Work item: Would you write out each line of the material below exactly, skipping every picture?

====== Provided entries ======

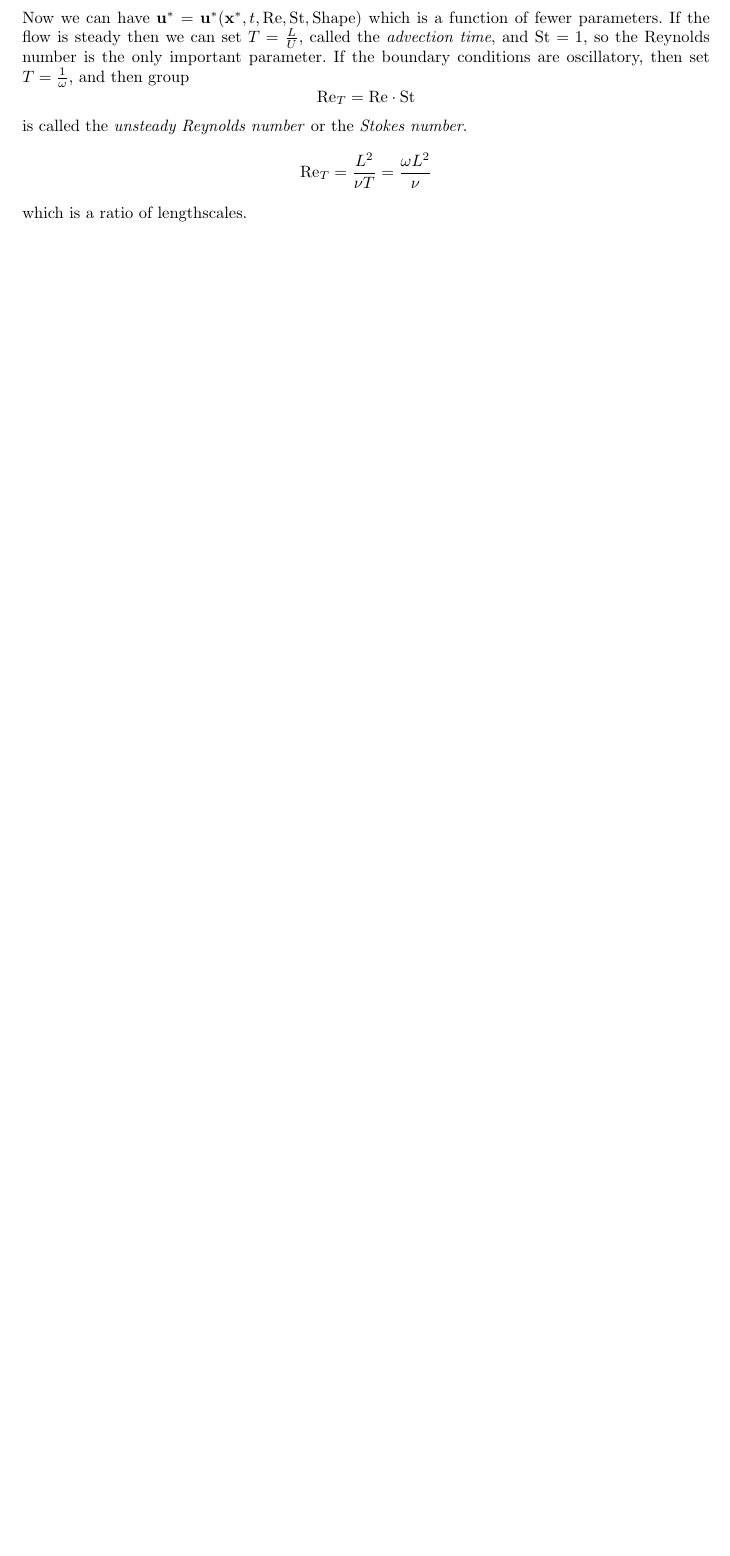
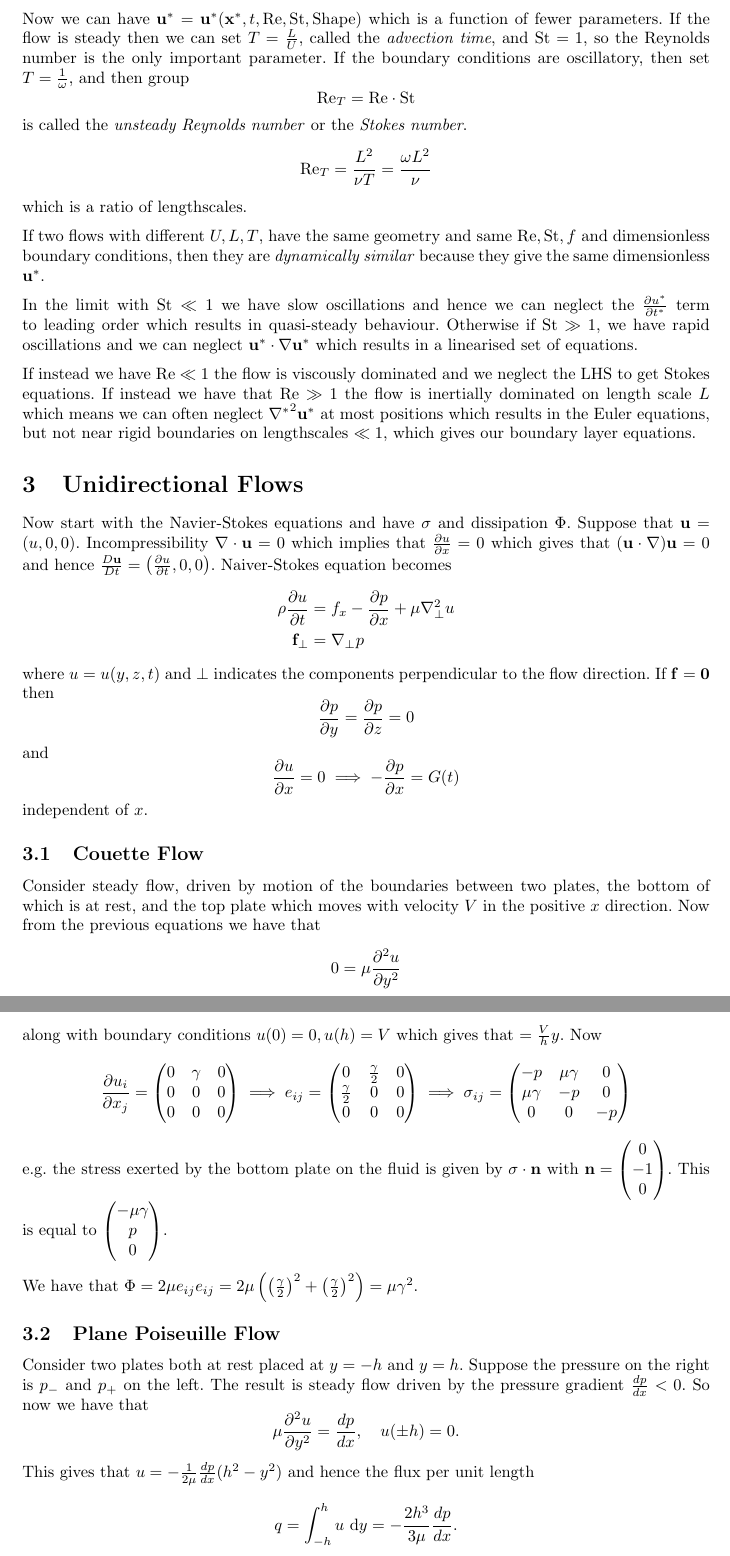
Before and after one commit to FinleyCooper/lectures, a LaTeX document (Fluid Dynamics II/main.tex): part of page 9 of 9 before the commit and two parts of pages 9 and 10 of 11 after it, the two joined at a grey line, cut so that both start at the same text, the shorter picture padded with empty space. Compiled offline with pdfLaTeX.

Commit message:
Lectures 19.10.26

```diff
--- a/Fluid Dynamics II/main.tex
+++ b/Fluid Dynamics II/main.tex
@@ -253,11 +253,60 @@ is called the \textit{unsteady Reynolds number} or the \textit{Stokes number}.
 	\mathrm{Re}_T = \frac{L^2}{\nu T} = \frac{\omega L^2}{\nu}
 \]
 which is a ratio of lengthscales.
-
-
-
-
-
-
-
-
+\par
+If two flows with different $ U,L,T $, have the same geometry and same $ \mathrm{Re}, \mathrm{St}, f $ and dimensionless boundary conditions, then they are \textit{dynamically similar} because they give the same dimensionless $ \mathbf u^* $.\par
+In the limit with $ \mathrm{St} \ll 1 $ we have slow oscillations and hence we can neglect the $ \frac{\partial u^*}{\partial t^*} $ term to leading order which results in quasi-steady behaviour. Otherwise if $ \mathrm{St} \gg 1 $, we have rapid oscillations and we can neglect $ \mathbf u^*\cdot\nabla \mathbf u^* $ which results in a linearised set of equations.
+\par
+If instead we have $ \mathrm{Re} \ll 1 $ the flow is viscously dominated and we neglect the LHS to get Stokes equations. If instead we have that $ \mathrm{Re}\gg 1 $ the flow is inertially dominated on length scale $ L $ which means we can often neglect $ {\nabla^*}^2 \mathbf u^* $ at most positions which results in the Euler equations, but not near rigid boundaries on lengthscales $ \ll 1 $, which gives our boundary layer equations.
+\section{Unidirectional Flows}
+Now start with the Navier-Stokes equations and have $ \sigma $ and dissipation $ \Phi $. Suppose that $ \mathbf u = (u,0,0) $. Incompressibility $ \nabla\cdot\mathbf u= 0 $ which implies that $ \frac{\partial u}{\partial x} = 0 $ which gives that $ (\mathbf u\cdot\nabla) \mathbf u =0 $ and hence $ \frac{D\mathbf u}{Dt} = \left(\frac{\partial u}{\partial t},0,0\right) $. Naiver-Stokes equation becomes
+\begin{align*}
+	\rho \frac{\partial u}{\partial t} &= f_x - \frac{\partial p}{\partial x} + \mu \nabla^2_{\perp} u \\
+	\mathbf f_\perp &= \nabla_\perp p
+\end{align*}
+where $ u = u(y,z,t) $ and $ \perp $ indicates the components perpendicular to the flow direction. If $ \mathbf f =\mathbf 0 $ then
+\[
+	\frac{\partial p}{\partial y} = \frac{\partial p}{\partial z} = 0
+\]
+and
+\[
+	\frac{\partial u}{\partial x} = 0 \implies - \frac{\partial p}{\partial x} = G(t)
+\]
+independent of $ x $.
+\subsection{Couette Flow}
+Consider steady flow, driven by motion of the boundaries between two plates, the bottom of which is at rest, and the top plate which moves with velocity $ V $ in the positive $ x $ direction. Now from the previous equations we have that
+\[
+	0 =\mu \frac{\partial^2 u}{\partial y^2}
+\]
+along with boundary conditions $ u(0) = 0, u(h)=V $ which gives that $ =\frac Vh y $. Now
+\[
+	\frac{\partial u_i}{\partial x_j} = \begin{pmatrix}
+		0 & \gamma & 0 \\
+		0 & 0 & 0 \\
+		0 & 0 & 0
+	\end{pmatrix} \implies e_{ij} = \begin{pmatrix}
+		0 & \frac{\gamma} 2 & 0 \\
+		\frac{\gamma}2 & 0 & 0 \\
+		0 & 0 & 0
+	\end{pmatrix}
+	\implies \sigma_{ij} = \begin{pmatrix}
+		-p & \mu\gamma & 0 \\
+		\mu\gamma & -p & 0 \\
+		0 & 0 & -p
+	\end{pmatrix}
+\]
+e.g. the stress exerted by the bottom plate on the fluid is given by $ \sigma \cdot \mathbf n $ with $ \mathbf n = \begin{pmatrix}
+	0 \\ -1 \\ 0
+\end{pmatrix} $. This is equal to $ \begin{pmatrix}
+  -\mu\gamma \\ p \\ 0
+\end{pmatrix} $.\par
+We have that $ \Phi = 2 \mu e_{ij}e_{ij} = 2\mu \left(\left(\frac \gamma 2\right)^2 + \left(\frac \gamma 2 \right)^2 \right) = \mu\gamma^2 $.
+\subsection{Plane Poiseuille Flow}
+Consider two plates both at rest placed at $ y=-h $ and $ y=h $. Suppose the pressure on the right is $ p_- $ and $ p_+ $ on the left. The result is steady flow driven by the pressure gradient $ \frac{dp}{dx} < 0 $. So now we have that
+\[
+	\mu \frac{\partial^2 u}{\partial y^2} = \frac{dp}{dx}, \quad u(\pm h) = 0.
+\]
+This gives that $ u = -\frac 1{2\mu} \frac{dp}{dx}(h^2-y^2) $ and hence the flux per unit length
+\begin{align*}
+	q = \int_{-h}^h u\ \mathrm dy = -\frac{2h^3}{3\mu} \frac{dp}{dx}.
+\end{align*}
@@ -263,0 +318 @@ which is a ratio of lengthscales.
+\end{pmatrix} $ with dissipation $ \Phi(y) = \mu\left(\frac{\partial u}{\partial y}\right)^2 $.
```
Also changed, not shown: Fluid Dynamics II/main.pdf, Fluid Dynamics II/main.tex (28 more changed lines).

======

Solution below:
Before and after one commit to FinleyCooper/lectures, a LaTeX document (Fluid Dynamics II/main.tex): part of page 9 of 9 before the commit and two parts of pages 9 and 10 of 11 after it, the two joined at a grey line, cut so that both start at the same text, the shorter picture padded with empty space. Compiled offline with pdfLaTeX.

Commit message:
Lectures 19.10.26

```diff
--- a/Fluid Dynamics II/main.tex
+++ b/Fluid Dynamics II/main.tex
@@ -253,11 +253,60 @@ is called the \textit{unsteady Reynolds number} or the \textit{Stokes number}.
 	\mathrm{Re}_T = \frac{L^2}{\nu T} = \frac{\omega L^2}{\nu}
 \]
 which is a ratio of lengthscales.
-
-
-
-
-
-
-
-
+\par
+If two flows with different $ U,L,T $, have the same geometry and same $ \mathrm{Re}, \mathrm{St}, f $ and dimensionless boundary conditions, then they are \textit{dynamically similar} because they give the same dimensionless $ \mathbf u^* $.\par
+In the limit with $ \mathrm{St} \ll 1 $ we have slow oscillations and hence we can neglect the $ \frac{\partial u^*}{\partial t^*} $ term to leading order which results in quasi-steady behaviour. Otherwise if $ \mathrm{St} \gg 1 $, we have rapid oscillations and we can neglect $ \mathbf u^*\cdot\nabla \mathbf u^* $ which results in a linearised set of equations.
+\par
+If instead we have $ \mathrm{Re} \ll 1 $ the flow is viscously dominated and we neglect the LHS to get Stokes equations. If instead we have that $ \mathrm{Re}\gg 1 $ the flow is inertially dominated on length scale $ L $ which means we can often neglect $ {\nabla^*}^2 \mathbf u^* $ at most positions which results in the Euler equations, but not near rigid boundaries on lengthscales $ \ll 1 $, which gives our boundary layer equations.
+\section{Unidirectional Flows}
+Now start with the Navier-Stokes equations and have $ \sigma $ and dissipation $ \Phi $. Suppose that $ \mathbf u = (u,0,0) $. Incompressibility $ \nabla\cdot\mathbf u= 0 $ which implies that $ \frac{\partial u}{\partial x} = 0 $ which gives that $ (\mathbf u\cdot\nabla) \mathbf u =0 $ and hence $ \frac{D\mathbf u}{Dt} = \left(\frac{\partial u}{\partial t},0,0\right) $. Naiver-Stokes equation becomes
+\begin{align*}
+	\rho \frac{\partial u}{\partial t} &= f_x - \frac{\partial p}{\partial x} + \mu \nabla^2_{\perp} u \\
+	\mathbf f_\perp &= \nabla_\perp p
+\end{align*}
+where $ u = u(y,z,t) $ and $ \perp $ indicates the components perpendicular to the flow direction. If $ \mathbf f =\mathbf 0 $ then
+\[
+	\frac{\partial p}{\partial y} = \frac{\partial p}{\partial z} = 0
+\]
+and
+\[
+	\frac{\partial u}{\partial x} = 0 \implies - \frac{\partial p}{\partial x} = G(t)
+\]
+independent of $ x $.
+\subsection{Couette Flow}
+Consider steady flow, driven by motion of the boundaries between two plates, the bottom of which is at rest, and the top plate which moves with velocity $ V $ in the positive $ x $ direction. Now from the previous equations we have that
+\[
+	0 =\mu \frac{\partial^2 u}{\partial y^2}
+\]
+along with boundary conditions $ u(0) = 0, u(h)=V $ which gives that $ =\frac Vh y $. Now
+\[
+	\frac{\partial u_i}{\partial x_j} = \begin{pmatrix}
+		0 & \gamma & 0 \\
+		0 & 0 & 0 \\
+		0 & 0 & 0
+	\end{pmatrix} \implies e_{ij} = \begin{pmatrix}
+		0 & \frac{\gamma} 2 & 0 \\
+		\frac{\gamma}2 & 0 & 0 \\
+		0 & 0 & 0
+	\end{pmatrix}
+	\implies \sigma_{ij} = \begin{pmatrix}
+		-p & \mu\gamma & 0 \\
+		\mu\gamma & -p & 0 \\
+		0 & 0 & -p
+	\end{pmatrix}
+\]
+e.g. the stress exerted by the bottom plate on the fluid is given by $ \sigma \cdot \mathbf n $ with $ \mathbf n = \begin{pmatrix}
+	0 \\ -1 \\ 0
+\end{pmatrix} $. This is equal to $ \begin{pmatrix}
+  -\mu\gamma \\ p \\ 0
+\end{pmatrix} $.\par
+We have that $ \Phi = 2 \mu e_{ij}e_{ij} = 2\mu \left(\left(\frac \gamma 2\right)^2 + \left(\frac \gamma 2 \right)^2 \right) = \mu\gamma^2 $.
+\subsection{Plane Poiseuille Flow}
+Consider two plates both at rest placed at $ y=-h $ and $ y=h $. Suppose the pressure on the right is $ p_- $ and $ p_+ $ on the left. The result is steady flow driven by the pressure gradient $ \frac{dp}{dx} < 0 $. So now we have that
+\[
+	\mu \frac{\partial^2 u}{\partial y^2} = \frac{dp}{dx}, \quad u(\pm h) = 0.
+\]
+This gives that $ u = -\frac 1{2\mu} \frac{dp}{dx}(h^2-y^2) $ and hence the flux per unit length
+\begin{align*}
+	q = \int_{-h}^h u\ \mathrm dy = -\frac{2h^3}{3\mu} \frac{dp}{dx}.
+\end{align*}
@@ -263,0 +318 @@ which is a ratio of lengthscales.
+\end{pmatrix} $ with dissipation $ \Phi(y) = \mu\left(\frac{\partial u}{\partial y}\right)^2 $.
```
Also changed, not shown: Fluid Dynamics II/main.pdf, Fluid Dynamics II/main.tex (28 more changed lines).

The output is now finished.